Halloween Treats that Will Scare Away – or Attract – Monster Cavities

Posted on October 5, 2018 in Children’s Oral Health

Children will be decked out in costumes this Halloween – and they'll also bring home bags filled with sugary chocolate, hard candy, gum, caramel and other cavity-causing treats.

But don't be scared: Delta Dental of Illinois has advice on choosing the best kinds of candy to keep your child's smile healthy during this spine-chilling season.

“Halloween is certainly a time to make sure children are keeping up with good oral health habits to avoid cavities,” said Dr. Sheila Strock, vice president, dental services and science officer, Delta Dental of Illinois. “Luckily, some treats are better for teeth than others.”

Knowing your neighbors are likely to hand out candy to trick-or-treaters, Dr. Strock has ranked Halloween treats (from best to worst) that children – and parents, should they choose to dig into their kids' stash themselves – can enjoy.

  • Sugar-free gum. The best Halloween treat for kiddos is sugarless gum. Chewing gum produces saliva, which prevents the mouth from getting dry and helps rinse away food particles that may stick to teeth.
  • Chocolate. Generally, dark and milk chocolate melt quickly and aren't as harmful as other sugary candies. Watch out for candy bars with caramel or nougat fillings, which can hang around longer on teeth than chocolate itself.
  • Candy corn and gummies. These cute candies can get stuck between teeth. Brushing and flossing soon after consuming these treats can keep bacteria from causing cavities.
  • Caramel. Not only does caramel stick around on teeth for a while, it can also loosen dental fillings. No one wants to track down a dentist on Halloween!
  • Lollipops and jawbreakers. Designed to be sucked on, these treats expose teeth to sugar for a prolonged amount of time. If bitten, jawbreakers can also cause major damage to teeth.
  • Sour candies. The scariest thing on Halloween might not be a costume or a horror movie – it's acidic, sugar-loaded candies like sours and tarts that wear down tooth enamel.

Like any celebration, Halloween should be a fun way to honor traditions – including snacking on candy. If you can't resist avoiding some of the sweet treats listed above, here are tips to enjoy festivities while limiting the risk of tooth decay:

Eat a meal before trick-or-treating. Having a nourishing, healthy meal before heading out to collect candy will help kids be less tempted to dig into their sugary stash throughout the night.
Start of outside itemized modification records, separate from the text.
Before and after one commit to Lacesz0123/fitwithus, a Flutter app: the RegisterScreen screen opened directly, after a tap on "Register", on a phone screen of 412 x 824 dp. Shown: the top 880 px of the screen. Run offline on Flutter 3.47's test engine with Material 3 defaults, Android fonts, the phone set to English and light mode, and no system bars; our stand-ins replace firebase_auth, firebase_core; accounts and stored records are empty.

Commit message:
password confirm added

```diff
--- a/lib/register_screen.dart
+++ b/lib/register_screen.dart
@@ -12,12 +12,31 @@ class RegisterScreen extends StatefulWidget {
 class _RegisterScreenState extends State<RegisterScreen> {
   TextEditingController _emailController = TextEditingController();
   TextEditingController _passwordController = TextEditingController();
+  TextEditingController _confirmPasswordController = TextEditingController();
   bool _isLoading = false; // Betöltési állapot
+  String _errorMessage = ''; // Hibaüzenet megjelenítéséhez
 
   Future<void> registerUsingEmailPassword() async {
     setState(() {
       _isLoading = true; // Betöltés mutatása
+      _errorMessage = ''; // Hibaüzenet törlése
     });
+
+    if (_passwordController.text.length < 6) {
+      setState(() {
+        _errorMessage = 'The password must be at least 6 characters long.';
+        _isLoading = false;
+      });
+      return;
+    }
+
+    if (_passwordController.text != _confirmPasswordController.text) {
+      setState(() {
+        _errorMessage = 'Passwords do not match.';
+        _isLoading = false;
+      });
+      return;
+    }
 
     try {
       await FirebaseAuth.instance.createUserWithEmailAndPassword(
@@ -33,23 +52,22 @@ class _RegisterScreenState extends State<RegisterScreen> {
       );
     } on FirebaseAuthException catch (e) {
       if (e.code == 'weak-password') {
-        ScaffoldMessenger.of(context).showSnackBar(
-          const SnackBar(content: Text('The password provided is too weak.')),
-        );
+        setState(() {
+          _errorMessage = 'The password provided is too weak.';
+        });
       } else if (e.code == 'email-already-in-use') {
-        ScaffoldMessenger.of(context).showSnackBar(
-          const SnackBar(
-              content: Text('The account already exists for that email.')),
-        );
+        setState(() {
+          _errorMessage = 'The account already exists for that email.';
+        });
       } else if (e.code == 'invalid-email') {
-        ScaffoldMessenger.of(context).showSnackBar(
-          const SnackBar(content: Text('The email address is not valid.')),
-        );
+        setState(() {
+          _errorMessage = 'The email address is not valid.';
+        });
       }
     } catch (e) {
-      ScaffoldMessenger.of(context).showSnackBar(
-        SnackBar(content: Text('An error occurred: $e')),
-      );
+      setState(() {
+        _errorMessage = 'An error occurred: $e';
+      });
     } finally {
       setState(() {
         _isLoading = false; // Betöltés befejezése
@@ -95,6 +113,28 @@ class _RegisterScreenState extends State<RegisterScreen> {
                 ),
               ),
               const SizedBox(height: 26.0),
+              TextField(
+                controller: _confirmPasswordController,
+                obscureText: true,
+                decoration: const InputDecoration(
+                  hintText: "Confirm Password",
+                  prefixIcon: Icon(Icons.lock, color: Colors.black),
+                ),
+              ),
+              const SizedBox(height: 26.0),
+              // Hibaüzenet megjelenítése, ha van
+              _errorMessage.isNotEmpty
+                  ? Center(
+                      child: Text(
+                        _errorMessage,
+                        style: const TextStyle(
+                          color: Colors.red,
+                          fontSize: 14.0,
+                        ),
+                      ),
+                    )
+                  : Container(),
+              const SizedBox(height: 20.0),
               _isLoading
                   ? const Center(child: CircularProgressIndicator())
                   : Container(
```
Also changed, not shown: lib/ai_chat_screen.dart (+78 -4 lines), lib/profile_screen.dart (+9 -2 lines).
Eat candy in small portions. Allow your children to have a few treats when they get home. A stomach ache from too much candy the morning after Halloween can be as spooky as any ghoul or monster.

Maintain a healthy routine. Make sure your kids brush and floss before they hit the hay on Halloween night.